Here's how the icon was born.
Rolls-Royce has become the embodiment of glamor, luxury, and quality on four wheels. But how did it all begin?
Back when the world was black and white, there was a chap named Charles Rolls. A talented entrepreneur, Rolls took a keen interest in the newfangled motor car. He opened one of the UK’s first car dealerships and went about importing models from Europe. A year later he would meet Henry Royce.
Henry was an engineer who built dynamos and electric cranes. However, after the Second Boer War demand for his product fell so he also took an interest in the car. He bought a couple models to find that they were rather terrible. Noisy, rough, and frightfully unreliable.
Unsatisfied with the engineering, Royce set about building his own car. He built three and named the 10-horsepower machines after himself. One went to a colleague called Henry Edmunds who happened to know Charles Rolls. The meeting of Rolls and Royce would be the making of them.
Henry’s cars were sold under the banner of Rolls-Royce and debuted at the 1904 Paris Motor Show. In 1907 Rolls-Royce Limited was established and the duo's cars began winning awards.
To prove how well engineered their cars were, Rolls and Royce drove one from London to Glasgow 27 times on the trot; a distance of around 14,000 miles. In an era when cars were about as reliable as the British weather, that was mighty impressive.
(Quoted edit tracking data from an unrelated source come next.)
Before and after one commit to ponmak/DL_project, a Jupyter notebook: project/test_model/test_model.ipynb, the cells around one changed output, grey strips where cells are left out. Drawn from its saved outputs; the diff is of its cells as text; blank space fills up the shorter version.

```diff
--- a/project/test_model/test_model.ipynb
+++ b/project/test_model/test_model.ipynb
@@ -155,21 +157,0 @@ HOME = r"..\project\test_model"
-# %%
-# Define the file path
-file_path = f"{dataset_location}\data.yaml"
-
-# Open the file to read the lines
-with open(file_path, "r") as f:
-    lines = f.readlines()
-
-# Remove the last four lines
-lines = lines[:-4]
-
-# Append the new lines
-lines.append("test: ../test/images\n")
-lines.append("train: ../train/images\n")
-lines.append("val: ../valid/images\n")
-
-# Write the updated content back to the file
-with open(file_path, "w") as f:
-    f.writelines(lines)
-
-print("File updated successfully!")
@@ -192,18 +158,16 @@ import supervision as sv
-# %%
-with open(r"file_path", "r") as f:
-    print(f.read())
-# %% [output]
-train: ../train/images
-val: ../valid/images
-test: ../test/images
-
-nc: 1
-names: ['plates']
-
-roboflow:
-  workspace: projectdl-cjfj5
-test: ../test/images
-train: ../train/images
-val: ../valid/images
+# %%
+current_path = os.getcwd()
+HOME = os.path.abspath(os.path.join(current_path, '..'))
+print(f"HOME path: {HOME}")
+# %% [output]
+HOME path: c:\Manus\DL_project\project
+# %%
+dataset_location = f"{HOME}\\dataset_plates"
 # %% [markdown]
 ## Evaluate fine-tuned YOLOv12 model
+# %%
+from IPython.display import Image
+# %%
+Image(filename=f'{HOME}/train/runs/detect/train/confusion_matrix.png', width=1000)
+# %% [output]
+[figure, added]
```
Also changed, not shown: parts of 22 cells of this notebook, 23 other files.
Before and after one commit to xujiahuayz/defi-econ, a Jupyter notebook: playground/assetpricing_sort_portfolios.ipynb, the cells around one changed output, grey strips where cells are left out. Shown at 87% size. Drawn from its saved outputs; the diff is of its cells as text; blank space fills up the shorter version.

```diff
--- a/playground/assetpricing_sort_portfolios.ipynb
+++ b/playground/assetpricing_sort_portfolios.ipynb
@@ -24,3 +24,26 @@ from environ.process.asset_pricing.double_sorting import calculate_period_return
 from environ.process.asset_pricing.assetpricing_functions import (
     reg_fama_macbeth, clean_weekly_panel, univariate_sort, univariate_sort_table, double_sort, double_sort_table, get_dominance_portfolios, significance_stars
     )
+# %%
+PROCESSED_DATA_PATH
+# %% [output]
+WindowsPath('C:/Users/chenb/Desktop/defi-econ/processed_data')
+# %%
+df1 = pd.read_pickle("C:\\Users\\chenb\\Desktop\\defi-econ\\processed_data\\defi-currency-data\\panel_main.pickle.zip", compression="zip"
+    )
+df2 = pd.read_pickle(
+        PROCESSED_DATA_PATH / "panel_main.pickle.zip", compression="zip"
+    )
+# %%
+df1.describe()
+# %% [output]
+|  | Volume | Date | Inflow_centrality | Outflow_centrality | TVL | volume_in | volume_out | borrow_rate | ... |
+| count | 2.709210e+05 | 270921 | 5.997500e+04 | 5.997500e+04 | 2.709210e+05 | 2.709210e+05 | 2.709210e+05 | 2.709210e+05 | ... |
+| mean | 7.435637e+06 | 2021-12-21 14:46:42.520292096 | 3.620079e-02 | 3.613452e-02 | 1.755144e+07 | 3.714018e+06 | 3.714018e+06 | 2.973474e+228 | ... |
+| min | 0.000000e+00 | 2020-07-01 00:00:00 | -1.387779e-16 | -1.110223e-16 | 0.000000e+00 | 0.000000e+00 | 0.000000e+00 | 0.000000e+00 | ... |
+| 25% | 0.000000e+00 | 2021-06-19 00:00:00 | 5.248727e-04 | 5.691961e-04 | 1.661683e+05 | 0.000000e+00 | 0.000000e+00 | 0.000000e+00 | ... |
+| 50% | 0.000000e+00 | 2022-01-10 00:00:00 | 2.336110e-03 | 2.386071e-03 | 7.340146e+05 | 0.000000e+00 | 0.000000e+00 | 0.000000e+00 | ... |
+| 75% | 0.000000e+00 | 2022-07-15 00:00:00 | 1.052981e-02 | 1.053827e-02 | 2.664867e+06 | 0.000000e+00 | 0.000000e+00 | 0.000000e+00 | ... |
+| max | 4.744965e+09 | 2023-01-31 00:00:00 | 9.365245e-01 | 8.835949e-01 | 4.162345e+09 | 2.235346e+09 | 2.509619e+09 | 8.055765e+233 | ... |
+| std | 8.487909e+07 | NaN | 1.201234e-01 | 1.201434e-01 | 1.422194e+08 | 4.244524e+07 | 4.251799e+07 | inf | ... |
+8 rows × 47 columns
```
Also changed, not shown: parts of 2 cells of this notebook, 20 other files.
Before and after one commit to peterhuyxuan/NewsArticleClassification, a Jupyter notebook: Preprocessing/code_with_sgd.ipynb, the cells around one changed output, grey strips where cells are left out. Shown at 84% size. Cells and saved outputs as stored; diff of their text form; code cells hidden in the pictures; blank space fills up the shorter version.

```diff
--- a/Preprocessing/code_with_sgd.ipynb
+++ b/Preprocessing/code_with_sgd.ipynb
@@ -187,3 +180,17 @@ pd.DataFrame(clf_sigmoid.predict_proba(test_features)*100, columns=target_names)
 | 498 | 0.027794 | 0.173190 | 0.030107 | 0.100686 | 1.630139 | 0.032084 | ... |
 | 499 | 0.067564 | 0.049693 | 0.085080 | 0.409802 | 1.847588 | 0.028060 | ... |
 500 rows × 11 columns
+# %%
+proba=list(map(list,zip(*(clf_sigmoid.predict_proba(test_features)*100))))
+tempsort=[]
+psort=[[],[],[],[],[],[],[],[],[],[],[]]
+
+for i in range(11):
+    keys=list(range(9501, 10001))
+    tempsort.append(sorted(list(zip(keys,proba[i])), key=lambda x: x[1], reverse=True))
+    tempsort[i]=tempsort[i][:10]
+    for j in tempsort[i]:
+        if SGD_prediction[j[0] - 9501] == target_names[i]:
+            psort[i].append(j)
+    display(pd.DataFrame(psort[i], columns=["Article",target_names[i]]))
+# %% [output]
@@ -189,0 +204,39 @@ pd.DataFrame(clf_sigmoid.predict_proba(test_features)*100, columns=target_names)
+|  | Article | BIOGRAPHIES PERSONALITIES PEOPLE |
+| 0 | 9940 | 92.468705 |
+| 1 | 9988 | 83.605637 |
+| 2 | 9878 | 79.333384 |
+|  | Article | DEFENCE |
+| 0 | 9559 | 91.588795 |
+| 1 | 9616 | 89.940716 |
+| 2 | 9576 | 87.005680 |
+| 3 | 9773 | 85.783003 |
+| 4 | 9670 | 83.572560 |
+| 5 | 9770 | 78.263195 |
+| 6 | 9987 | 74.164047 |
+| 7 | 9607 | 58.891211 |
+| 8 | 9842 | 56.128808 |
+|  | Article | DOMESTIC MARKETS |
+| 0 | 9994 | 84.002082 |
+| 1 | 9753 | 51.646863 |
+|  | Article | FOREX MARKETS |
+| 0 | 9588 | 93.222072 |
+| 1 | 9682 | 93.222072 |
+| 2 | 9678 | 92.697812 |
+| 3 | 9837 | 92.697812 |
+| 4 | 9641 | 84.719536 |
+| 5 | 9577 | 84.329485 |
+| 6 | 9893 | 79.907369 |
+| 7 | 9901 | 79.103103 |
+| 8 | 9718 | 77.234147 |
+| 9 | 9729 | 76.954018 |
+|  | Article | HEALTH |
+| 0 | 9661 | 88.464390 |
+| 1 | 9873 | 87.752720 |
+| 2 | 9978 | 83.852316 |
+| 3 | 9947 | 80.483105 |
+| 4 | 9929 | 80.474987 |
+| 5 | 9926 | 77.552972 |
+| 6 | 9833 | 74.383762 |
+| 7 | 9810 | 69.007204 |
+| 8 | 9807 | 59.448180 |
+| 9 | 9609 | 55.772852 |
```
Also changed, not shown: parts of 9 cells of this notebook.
Charles Rolls, as well as being a cunning businessman, was also a bit of a daredevil. He was actually the first person to fly a return trip over the English Channel. We certainly think he would approve of the Rolls-Royce Wraith Black Badge.